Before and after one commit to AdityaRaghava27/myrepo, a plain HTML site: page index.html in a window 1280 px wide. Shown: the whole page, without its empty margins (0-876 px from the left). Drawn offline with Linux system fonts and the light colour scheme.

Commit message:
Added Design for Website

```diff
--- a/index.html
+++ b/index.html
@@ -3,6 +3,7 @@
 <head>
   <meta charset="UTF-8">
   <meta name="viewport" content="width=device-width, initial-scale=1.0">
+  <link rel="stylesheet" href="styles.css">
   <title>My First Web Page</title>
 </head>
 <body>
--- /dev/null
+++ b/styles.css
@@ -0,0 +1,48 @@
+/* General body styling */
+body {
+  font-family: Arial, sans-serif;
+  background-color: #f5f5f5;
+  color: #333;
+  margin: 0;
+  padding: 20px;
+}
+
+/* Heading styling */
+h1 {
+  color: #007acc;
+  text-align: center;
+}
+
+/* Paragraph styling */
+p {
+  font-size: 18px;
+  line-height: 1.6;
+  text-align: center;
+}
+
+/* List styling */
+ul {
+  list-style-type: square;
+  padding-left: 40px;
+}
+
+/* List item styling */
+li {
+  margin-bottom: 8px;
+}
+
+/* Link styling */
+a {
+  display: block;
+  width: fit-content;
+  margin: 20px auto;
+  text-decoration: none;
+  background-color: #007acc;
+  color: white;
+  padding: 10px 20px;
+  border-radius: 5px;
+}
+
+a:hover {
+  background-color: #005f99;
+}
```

◆ ◆ ◆ ◆

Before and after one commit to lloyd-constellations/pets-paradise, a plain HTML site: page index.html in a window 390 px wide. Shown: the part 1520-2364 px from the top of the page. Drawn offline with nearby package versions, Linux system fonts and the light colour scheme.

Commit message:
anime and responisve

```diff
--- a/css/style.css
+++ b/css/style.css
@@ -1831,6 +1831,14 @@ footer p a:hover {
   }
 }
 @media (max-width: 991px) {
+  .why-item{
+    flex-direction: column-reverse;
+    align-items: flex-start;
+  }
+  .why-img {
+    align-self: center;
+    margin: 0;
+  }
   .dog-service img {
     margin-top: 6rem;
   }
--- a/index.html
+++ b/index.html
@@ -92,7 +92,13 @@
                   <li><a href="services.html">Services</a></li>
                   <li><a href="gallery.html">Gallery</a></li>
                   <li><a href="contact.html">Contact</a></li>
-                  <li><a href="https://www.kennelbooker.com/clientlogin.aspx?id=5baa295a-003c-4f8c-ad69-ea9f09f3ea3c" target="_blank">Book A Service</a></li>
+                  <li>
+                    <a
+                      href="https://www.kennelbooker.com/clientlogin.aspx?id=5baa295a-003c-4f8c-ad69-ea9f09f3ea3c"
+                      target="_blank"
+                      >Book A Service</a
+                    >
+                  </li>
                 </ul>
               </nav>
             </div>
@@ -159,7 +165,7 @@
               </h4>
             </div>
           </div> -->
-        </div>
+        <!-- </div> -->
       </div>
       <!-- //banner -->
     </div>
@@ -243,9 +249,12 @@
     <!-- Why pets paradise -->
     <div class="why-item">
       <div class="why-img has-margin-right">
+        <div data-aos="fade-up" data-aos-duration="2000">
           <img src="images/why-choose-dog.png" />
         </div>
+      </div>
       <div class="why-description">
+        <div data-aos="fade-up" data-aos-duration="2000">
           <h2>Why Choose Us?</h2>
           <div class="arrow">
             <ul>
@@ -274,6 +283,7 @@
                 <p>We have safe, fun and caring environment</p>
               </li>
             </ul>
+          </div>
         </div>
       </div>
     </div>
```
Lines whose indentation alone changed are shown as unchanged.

◆ ◆ ◆ ◆

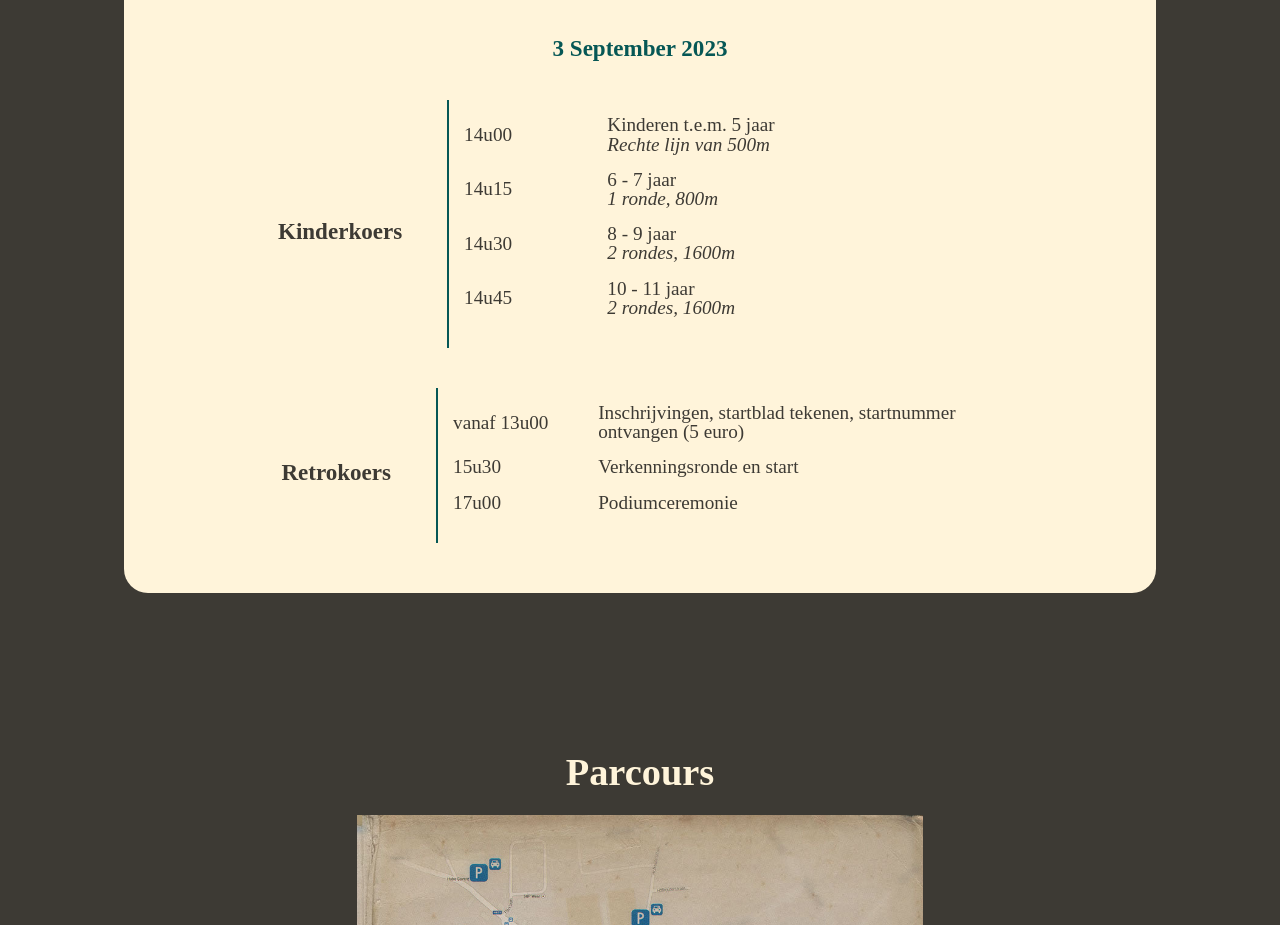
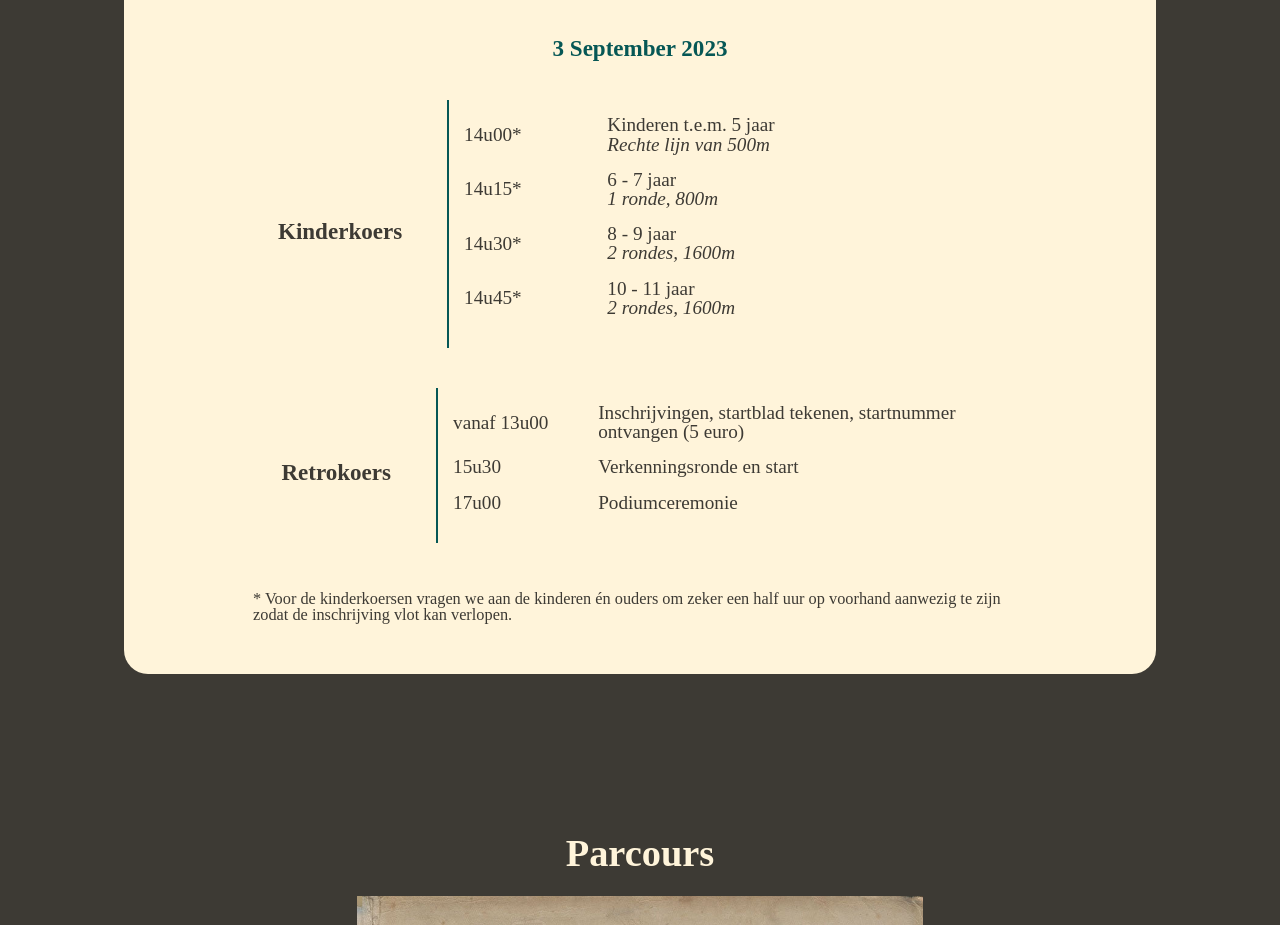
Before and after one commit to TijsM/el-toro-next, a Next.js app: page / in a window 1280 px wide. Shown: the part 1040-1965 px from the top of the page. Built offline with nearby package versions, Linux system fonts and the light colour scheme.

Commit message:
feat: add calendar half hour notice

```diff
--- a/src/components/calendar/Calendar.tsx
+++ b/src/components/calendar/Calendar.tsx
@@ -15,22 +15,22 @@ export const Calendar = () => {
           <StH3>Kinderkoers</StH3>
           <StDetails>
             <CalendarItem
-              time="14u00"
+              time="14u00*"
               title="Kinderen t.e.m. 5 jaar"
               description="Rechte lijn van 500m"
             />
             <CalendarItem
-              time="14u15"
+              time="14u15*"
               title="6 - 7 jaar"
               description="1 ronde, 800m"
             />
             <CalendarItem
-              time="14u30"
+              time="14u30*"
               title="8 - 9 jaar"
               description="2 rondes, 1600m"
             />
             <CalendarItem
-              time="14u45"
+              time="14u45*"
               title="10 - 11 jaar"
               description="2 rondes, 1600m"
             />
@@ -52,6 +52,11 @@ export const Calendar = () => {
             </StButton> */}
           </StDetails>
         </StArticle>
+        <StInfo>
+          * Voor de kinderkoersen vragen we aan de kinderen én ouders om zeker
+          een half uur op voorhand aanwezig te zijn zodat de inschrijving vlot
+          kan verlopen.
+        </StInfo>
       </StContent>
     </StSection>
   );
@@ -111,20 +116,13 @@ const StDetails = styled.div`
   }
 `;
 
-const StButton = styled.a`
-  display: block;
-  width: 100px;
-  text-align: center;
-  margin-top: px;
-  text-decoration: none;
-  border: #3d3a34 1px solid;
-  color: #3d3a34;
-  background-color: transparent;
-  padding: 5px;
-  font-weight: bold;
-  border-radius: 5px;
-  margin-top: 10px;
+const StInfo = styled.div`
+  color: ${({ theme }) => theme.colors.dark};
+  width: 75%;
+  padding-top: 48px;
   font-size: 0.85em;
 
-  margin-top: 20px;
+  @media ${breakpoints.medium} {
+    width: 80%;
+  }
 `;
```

◆ ◆ ◆ ◆

_Exercise objective_
Output each line of the listing above that has "wide".

_Exercise result_
Before and after one commit to AdityaRaghava27/myrepo, a plain HTML site: page index.html in a window 1280 px wide. Shown: the whole page, without its empty margins (0-876 px from the left). Drawn offline with Linux system fonts and the light colour scheme.
Before and after one commit to lloyd-constellations/pets-paradise, a plain HTML site: page index.html in a window 390 px wide. Shown: the part 1520-2364 px from the top of the page. Drawn offline with nearby package versions, Linux system fonts and the light colour scheme.
Before and after one commit to TijsM/el-toro-next, a Next.js app: page / in a window 1280 px wide. Shown: the part 1040-1965 px from the top of the page. Built offline with nearby package versions, Linux system fonts and the light colour scheme.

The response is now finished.